> Exercise brief
For the word "title", state how many lines below contain it. Give no other text.

Before-and-after page screenshots:
+++++

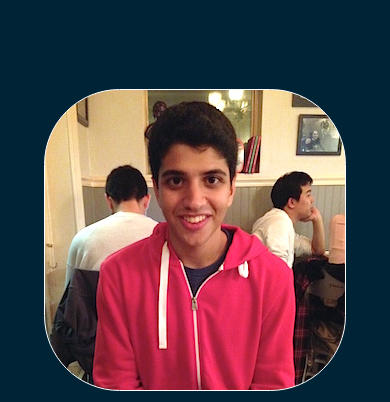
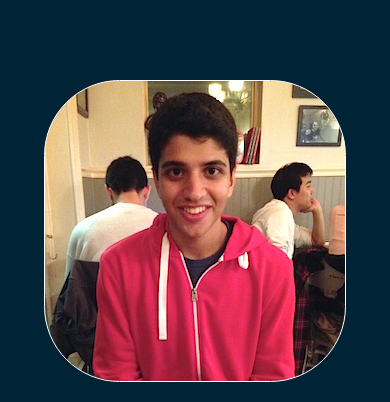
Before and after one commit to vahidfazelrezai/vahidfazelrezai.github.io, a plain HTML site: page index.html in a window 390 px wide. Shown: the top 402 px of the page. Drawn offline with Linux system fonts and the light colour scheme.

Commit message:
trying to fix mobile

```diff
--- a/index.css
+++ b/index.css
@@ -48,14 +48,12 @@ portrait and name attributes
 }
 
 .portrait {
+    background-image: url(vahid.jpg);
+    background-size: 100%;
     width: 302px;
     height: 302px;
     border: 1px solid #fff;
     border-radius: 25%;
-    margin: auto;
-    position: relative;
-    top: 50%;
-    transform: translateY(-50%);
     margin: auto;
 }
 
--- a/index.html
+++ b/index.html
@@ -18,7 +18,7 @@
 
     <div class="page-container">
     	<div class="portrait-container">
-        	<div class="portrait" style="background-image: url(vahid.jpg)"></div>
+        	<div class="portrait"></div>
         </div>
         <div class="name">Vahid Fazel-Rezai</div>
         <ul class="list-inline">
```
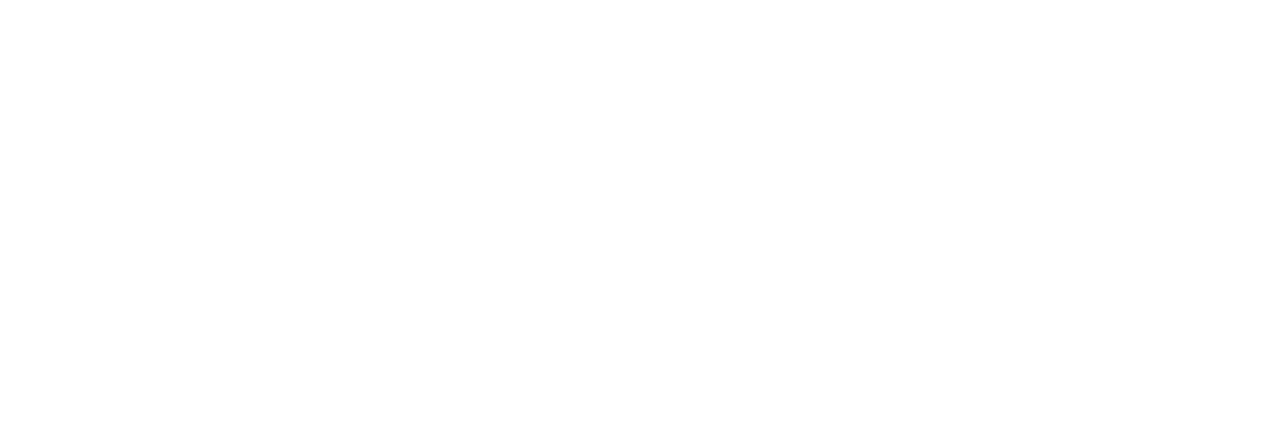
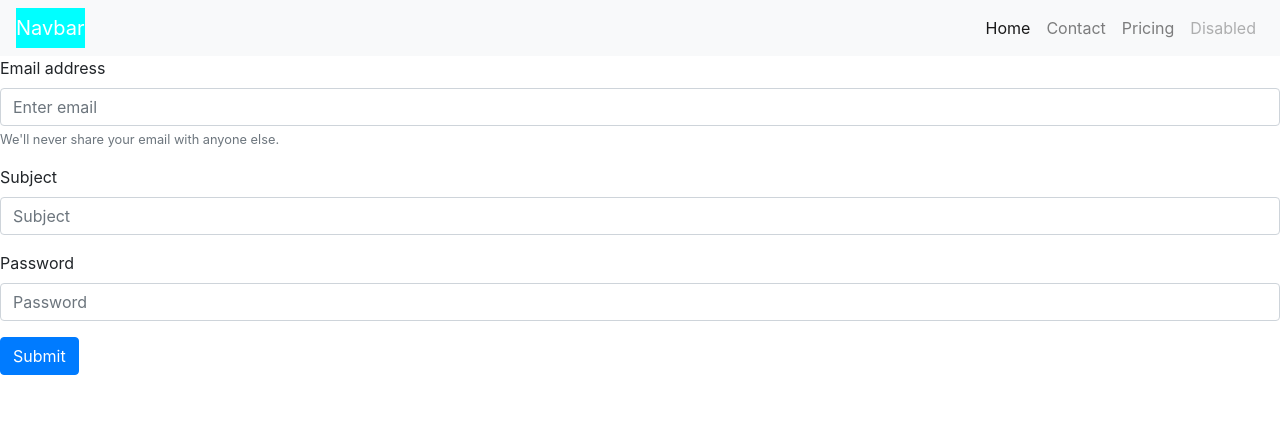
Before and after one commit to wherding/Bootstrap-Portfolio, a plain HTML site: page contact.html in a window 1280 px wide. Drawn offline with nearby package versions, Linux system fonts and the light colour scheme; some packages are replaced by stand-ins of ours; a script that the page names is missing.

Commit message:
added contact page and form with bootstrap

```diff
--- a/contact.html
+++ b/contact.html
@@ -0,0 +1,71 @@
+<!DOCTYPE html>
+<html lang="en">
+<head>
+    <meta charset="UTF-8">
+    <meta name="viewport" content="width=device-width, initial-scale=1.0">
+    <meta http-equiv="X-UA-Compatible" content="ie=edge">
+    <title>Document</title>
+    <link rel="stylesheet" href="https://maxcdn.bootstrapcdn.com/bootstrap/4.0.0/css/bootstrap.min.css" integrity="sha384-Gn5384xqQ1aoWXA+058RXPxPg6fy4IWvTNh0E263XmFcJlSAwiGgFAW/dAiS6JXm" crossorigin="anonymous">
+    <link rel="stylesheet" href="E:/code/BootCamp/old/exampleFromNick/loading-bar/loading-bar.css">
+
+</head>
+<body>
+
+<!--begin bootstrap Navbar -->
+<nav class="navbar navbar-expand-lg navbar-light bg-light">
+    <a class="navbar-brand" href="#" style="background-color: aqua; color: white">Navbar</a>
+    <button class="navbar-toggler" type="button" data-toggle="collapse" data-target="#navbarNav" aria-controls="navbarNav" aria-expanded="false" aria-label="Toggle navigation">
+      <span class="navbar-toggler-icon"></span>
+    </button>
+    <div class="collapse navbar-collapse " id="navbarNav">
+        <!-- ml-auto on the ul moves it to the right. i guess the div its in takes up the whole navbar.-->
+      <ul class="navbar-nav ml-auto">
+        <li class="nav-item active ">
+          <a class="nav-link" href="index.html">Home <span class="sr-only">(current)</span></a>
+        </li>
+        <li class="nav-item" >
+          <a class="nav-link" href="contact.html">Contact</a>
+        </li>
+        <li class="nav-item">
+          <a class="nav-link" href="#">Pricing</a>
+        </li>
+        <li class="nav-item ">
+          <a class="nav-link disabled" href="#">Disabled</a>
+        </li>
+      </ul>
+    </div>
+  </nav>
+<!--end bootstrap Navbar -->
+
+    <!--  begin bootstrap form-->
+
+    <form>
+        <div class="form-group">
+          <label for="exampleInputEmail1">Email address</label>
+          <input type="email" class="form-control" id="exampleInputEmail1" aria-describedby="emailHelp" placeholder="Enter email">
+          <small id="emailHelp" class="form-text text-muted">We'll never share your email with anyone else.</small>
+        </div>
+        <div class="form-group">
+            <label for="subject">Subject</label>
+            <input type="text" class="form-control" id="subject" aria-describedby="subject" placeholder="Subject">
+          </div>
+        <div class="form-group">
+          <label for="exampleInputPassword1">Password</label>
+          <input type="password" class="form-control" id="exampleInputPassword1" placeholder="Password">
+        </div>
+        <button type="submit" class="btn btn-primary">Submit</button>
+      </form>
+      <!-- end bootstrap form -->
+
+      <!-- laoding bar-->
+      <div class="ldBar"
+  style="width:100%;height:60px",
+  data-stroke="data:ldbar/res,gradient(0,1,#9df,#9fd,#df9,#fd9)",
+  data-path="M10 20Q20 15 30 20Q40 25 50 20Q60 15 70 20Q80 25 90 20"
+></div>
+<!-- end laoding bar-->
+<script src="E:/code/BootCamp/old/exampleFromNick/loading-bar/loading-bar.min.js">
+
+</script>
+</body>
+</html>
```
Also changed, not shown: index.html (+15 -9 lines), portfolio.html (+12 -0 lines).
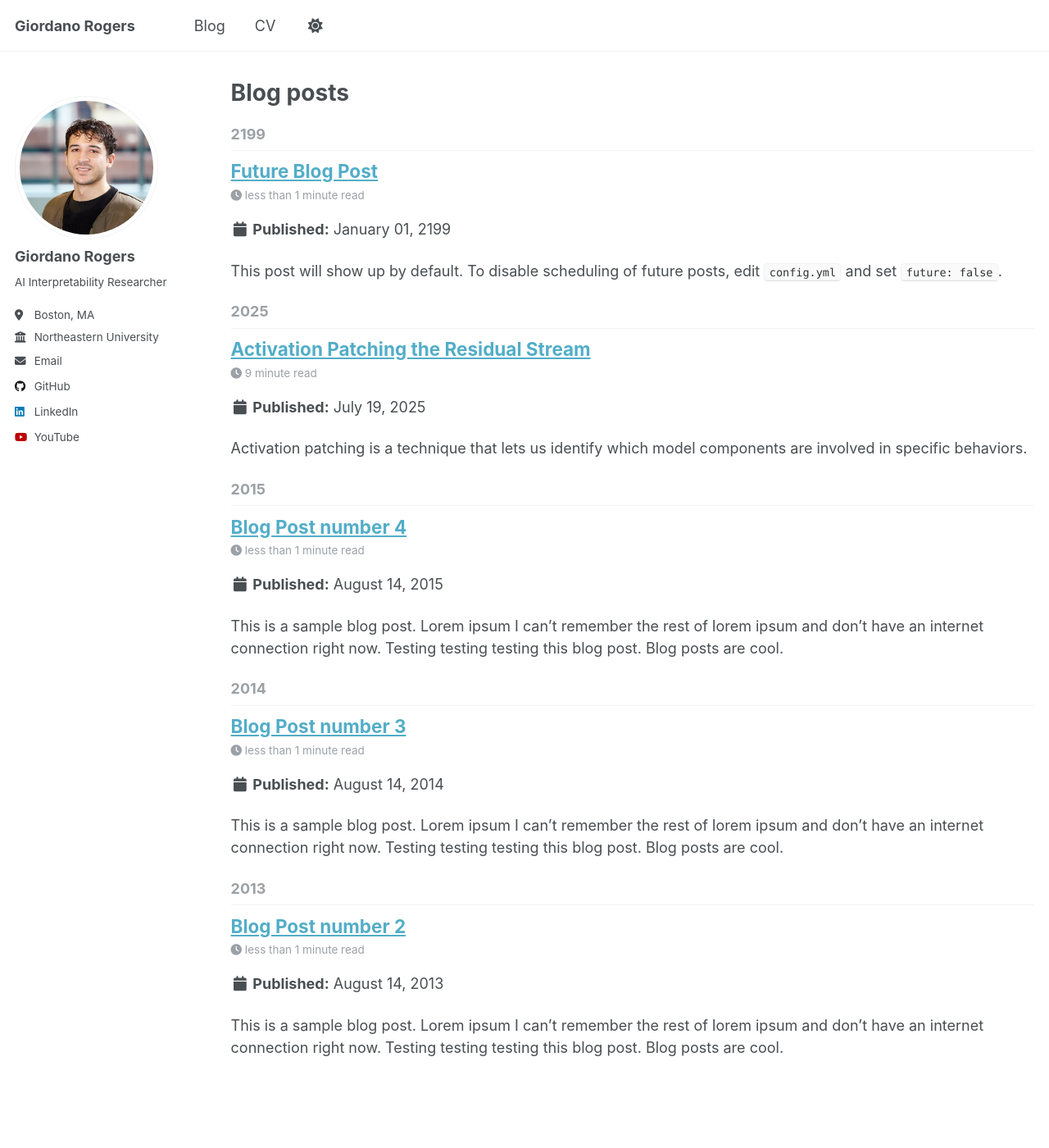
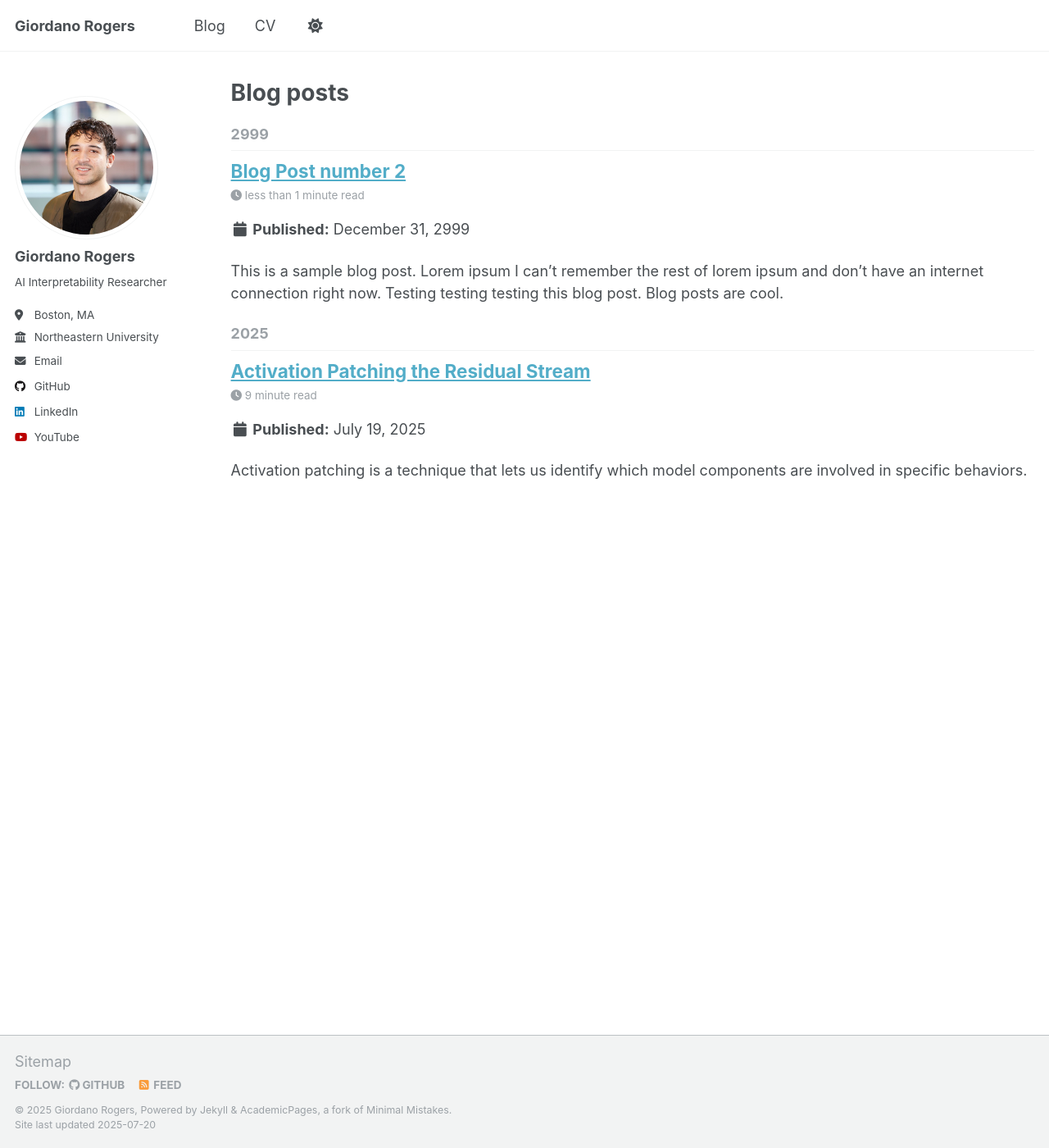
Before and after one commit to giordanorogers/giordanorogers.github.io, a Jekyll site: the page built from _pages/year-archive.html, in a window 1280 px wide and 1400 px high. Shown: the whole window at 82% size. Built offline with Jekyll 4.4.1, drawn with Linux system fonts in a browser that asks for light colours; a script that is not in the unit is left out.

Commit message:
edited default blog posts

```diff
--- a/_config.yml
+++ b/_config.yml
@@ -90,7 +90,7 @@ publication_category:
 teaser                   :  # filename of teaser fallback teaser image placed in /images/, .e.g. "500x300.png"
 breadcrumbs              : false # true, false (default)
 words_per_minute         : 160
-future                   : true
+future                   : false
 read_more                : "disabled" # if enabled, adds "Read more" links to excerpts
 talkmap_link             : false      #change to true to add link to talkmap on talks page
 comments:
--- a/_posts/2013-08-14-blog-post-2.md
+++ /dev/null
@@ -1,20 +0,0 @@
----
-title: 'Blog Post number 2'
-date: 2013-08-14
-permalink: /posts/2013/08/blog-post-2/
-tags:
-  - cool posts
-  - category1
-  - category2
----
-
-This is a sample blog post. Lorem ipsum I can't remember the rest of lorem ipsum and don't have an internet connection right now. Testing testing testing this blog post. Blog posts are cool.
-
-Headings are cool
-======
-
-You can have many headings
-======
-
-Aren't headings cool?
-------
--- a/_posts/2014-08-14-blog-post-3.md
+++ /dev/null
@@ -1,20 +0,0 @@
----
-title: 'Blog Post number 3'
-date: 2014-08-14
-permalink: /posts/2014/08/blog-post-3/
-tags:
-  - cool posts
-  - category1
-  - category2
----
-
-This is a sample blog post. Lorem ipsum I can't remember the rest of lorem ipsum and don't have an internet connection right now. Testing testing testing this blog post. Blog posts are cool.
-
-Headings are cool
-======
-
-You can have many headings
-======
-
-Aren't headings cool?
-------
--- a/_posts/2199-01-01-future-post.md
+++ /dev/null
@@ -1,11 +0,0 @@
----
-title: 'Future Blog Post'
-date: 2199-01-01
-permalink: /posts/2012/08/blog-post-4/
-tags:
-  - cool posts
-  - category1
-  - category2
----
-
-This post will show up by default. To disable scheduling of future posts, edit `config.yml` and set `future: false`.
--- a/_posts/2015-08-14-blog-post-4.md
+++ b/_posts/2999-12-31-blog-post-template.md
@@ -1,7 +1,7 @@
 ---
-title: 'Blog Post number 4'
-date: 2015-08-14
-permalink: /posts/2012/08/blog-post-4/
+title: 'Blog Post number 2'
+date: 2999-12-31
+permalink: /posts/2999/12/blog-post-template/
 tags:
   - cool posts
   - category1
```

+++++

> Task output
6